Kierkegaard states that there is no such thing as “absolute knowledge,” as Hegel had postulated.
Kierkegaard states, as Hegel did, that the process of living well can be organized in an objective and rational way.
Kierkegaard argues against the Hegelian tradition that it is possible to “understand” faith.
To express certain possibilities for managing the problem of having to exist as a human being
So that his pseudonymous authors can present themselves to the reader as selves in the process of self-creation
He hoped to represent different views through various authors
He felt that by representing different viewpoints through his writings he would avoid the problem of being too abstract
Not being willing to be oneself
Trying to make yourself be something specific
Doing what is expected of you by others
Transparently grounding yourself in the power that established it
Is satisfied only by the infinite.
Finds themselves poor in all aspects of life.

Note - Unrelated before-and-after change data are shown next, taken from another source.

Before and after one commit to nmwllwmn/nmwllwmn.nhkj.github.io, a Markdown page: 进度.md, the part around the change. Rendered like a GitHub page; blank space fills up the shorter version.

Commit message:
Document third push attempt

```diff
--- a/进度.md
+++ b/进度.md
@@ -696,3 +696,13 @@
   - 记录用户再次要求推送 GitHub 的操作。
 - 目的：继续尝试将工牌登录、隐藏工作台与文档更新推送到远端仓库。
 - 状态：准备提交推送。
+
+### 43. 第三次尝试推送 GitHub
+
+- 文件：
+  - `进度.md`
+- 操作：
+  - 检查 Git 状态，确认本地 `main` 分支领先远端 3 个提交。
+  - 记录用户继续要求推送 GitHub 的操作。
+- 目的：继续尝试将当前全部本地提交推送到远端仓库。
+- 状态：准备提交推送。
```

Accepts all and is equally satisfied with the finite and the infinite.
Puts on the whole armor of God.
Truth is to be found in subjectivity rather than objectivity

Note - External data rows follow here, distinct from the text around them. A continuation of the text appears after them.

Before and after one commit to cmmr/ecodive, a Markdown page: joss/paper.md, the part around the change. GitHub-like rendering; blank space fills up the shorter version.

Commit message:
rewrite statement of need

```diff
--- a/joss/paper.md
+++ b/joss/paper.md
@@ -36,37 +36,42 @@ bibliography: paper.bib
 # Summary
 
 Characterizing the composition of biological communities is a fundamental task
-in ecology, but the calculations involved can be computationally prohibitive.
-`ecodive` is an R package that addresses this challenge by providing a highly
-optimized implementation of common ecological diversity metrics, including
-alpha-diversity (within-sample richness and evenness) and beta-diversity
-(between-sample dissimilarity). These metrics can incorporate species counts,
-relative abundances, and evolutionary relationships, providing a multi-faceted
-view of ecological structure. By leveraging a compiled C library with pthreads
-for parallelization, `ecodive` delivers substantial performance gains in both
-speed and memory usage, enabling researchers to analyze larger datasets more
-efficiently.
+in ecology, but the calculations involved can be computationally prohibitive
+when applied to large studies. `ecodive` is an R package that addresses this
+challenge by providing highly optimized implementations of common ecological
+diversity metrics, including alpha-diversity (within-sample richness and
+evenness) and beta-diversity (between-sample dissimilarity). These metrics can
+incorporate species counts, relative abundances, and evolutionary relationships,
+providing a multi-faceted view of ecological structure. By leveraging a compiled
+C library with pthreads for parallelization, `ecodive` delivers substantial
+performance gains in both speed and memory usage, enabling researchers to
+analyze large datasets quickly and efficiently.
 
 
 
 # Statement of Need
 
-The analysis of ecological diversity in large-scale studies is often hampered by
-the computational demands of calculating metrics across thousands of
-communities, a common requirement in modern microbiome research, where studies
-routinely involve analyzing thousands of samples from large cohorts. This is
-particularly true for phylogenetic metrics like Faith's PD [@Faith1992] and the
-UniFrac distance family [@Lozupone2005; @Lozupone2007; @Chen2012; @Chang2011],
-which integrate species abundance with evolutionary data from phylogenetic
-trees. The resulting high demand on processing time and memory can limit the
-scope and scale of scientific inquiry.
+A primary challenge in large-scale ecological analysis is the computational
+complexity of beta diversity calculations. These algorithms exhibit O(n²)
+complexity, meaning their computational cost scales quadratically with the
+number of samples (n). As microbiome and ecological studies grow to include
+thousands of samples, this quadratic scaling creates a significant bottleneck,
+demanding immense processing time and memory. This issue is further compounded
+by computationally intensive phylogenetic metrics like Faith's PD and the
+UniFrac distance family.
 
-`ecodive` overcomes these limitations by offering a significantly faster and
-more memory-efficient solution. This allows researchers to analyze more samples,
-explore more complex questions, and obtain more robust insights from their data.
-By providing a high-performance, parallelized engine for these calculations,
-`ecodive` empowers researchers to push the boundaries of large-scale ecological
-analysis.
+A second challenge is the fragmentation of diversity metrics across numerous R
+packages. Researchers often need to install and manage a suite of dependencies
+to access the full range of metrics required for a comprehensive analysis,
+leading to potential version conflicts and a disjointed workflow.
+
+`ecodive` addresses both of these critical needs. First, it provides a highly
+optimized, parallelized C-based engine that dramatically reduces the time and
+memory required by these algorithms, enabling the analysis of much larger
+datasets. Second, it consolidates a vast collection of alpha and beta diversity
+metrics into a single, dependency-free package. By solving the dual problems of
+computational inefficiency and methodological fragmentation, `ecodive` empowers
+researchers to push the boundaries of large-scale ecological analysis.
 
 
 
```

From nothing comes nothing
Freedom is one’s ability to act according to his own will
Knowledge is limited to the realm of possible experience

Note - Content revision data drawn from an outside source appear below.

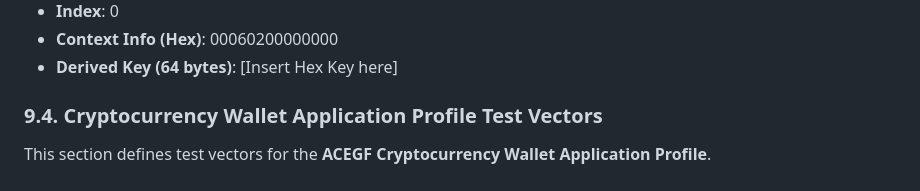
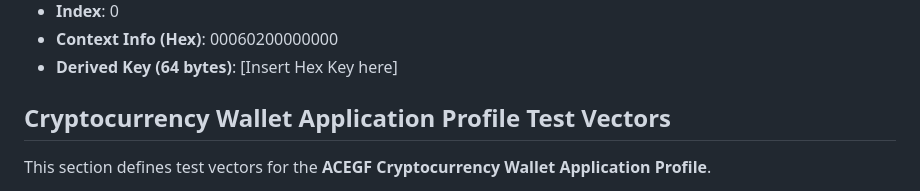
Before and after one commit to hayekw/acegf-ietf-draft, a Markdown page: draft-wang-acegf-protocol.md, the part around the change. Rendered like a GitHub page.

Commit message:
correct secion level

```diff
--- a/draft-wang-acegf-protocol.md
+++ b/draft-wang-acegf-protocol.md
@@ -620,7 +620,7 @@ the same REV.
 * **Derived Key (64 bytes)**:
 [Insert Hex Key here]
 
-### 9.4. Cryptocurrency Wallet Application Profile Test Vectors
+## Cryptocurrency Wallet Application Profile Test Vectors
 
 This section defines test vectors for the **ACEGF Cryptocurrency Wallet
 Application Profile**.
```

To hide his identity as an author (author’s in those days were often executed for their revolutionary ideas).
To vary the audiences that he appealed to (if someone didn’t like a certain work of his, perhaps they would like a different one and not be biased because it was under a different name).
Kierkegaard believed that most of us live in varying forms and degrees of self-deception.
His motives and viewpoints changed throughout his life (every time there was a significant change, he would use a different name).
Other people or circumstances acting upon you, making you unable to act for yourself.
Self loathing to the point of wanting to be anyone else
Society viewing you badly.
Introspective pensiveness that causes you to change the way you act.